━━ PROVIDED DATA
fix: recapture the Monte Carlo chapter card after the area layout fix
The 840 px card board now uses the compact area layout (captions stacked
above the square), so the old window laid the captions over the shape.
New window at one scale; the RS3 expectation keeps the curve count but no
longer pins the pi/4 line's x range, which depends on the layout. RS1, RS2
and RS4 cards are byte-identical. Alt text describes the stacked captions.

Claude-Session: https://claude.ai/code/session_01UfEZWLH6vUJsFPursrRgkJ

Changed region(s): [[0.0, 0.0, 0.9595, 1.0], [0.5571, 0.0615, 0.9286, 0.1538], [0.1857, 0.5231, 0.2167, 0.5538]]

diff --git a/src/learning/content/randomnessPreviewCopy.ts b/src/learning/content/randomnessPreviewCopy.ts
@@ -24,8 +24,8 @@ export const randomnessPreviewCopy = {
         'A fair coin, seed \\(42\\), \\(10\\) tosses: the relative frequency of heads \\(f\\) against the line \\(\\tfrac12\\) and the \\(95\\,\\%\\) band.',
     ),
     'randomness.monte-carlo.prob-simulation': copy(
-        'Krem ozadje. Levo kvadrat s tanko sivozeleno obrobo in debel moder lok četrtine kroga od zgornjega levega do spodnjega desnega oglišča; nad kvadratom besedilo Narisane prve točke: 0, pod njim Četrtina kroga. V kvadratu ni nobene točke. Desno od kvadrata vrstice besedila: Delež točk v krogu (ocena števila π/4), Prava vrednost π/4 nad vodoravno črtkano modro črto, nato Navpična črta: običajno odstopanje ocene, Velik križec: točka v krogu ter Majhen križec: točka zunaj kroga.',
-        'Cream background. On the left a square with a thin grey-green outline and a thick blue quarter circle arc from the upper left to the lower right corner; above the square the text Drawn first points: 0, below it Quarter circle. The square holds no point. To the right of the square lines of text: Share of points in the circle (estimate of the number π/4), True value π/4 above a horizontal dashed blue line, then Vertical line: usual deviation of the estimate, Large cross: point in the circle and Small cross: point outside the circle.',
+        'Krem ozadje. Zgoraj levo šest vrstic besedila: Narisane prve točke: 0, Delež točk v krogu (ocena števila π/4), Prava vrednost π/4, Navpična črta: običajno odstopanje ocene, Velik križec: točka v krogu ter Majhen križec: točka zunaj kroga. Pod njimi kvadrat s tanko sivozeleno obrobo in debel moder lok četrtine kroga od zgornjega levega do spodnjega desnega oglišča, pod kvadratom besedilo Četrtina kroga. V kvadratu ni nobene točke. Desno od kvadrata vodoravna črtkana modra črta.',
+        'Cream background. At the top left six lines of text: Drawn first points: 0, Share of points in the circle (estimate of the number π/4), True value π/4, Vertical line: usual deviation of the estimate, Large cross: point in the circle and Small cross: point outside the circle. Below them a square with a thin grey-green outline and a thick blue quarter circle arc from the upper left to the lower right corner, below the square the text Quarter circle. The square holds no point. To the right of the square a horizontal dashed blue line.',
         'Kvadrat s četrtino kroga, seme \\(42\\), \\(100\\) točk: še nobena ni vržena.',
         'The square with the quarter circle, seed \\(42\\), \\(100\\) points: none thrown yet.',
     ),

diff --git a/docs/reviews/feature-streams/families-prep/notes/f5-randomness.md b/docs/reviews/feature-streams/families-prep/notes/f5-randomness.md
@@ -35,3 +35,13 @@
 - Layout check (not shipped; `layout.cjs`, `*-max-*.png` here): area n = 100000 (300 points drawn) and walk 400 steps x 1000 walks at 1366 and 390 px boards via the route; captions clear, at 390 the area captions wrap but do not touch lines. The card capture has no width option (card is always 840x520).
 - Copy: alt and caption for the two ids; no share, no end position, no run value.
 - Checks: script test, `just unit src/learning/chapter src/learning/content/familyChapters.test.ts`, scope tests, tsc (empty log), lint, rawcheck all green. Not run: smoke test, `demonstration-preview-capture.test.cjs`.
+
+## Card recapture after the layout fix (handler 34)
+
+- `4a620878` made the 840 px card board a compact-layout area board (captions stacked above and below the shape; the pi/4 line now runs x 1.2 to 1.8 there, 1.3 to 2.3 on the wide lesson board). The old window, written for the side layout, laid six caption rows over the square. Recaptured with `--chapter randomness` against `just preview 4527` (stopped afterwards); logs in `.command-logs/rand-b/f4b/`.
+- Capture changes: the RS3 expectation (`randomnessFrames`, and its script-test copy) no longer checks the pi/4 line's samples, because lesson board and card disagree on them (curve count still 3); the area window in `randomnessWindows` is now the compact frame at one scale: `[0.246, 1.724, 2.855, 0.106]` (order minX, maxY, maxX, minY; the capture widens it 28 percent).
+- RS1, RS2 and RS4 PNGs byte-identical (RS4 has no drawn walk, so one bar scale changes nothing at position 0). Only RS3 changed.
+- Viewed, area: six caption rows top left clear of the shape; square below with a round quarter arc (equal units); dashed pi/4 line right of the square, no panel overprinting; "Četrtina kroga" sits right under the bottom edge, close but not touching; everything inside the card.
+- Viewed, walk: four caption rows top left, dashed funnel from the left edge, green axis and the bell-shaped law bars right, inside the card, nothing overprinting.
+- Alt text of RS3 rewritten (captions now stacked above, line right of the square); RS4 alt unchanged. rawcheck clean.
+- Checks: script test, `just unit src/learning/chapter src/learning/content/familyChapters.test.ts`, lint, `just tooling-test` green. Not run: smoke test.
━━━━
- **REQUIRED ACTION**:
Whenever the string "compact" shows up in a line of the entries, copy that line.

- **WRITTEN RESPONSE**:
The 840 px card board now uses the compact area layout (captions stacked
+- `4a620878` made the 840 px card board a compact-layout area board (captions stacked above and below the shape; the pi/4 line now runs x 1.2 to 1.8 there, 1.3 to 2.3 on the wide lesson board). The old window, written for the side layout, laid six caption rows over the square. Recaptured with `--chapter randomness` against `just preview 4527` (stopped afterwards); logs in `.command-logs/rand-b/f4b/`.
+- Capture changes: the RS3 expectation (`randomnessFrames`, and its script-test copy) no longer checks the pi/4 line's samples, because lesson board and card disagree on them (curve count still 3); the area window in `randomnessWindows` is now the compact frame at one scale: `[0.246, 1.724, 2.855, 0.106]` (order minX, maxY, maxX, minY; the capture widens it 28 percent).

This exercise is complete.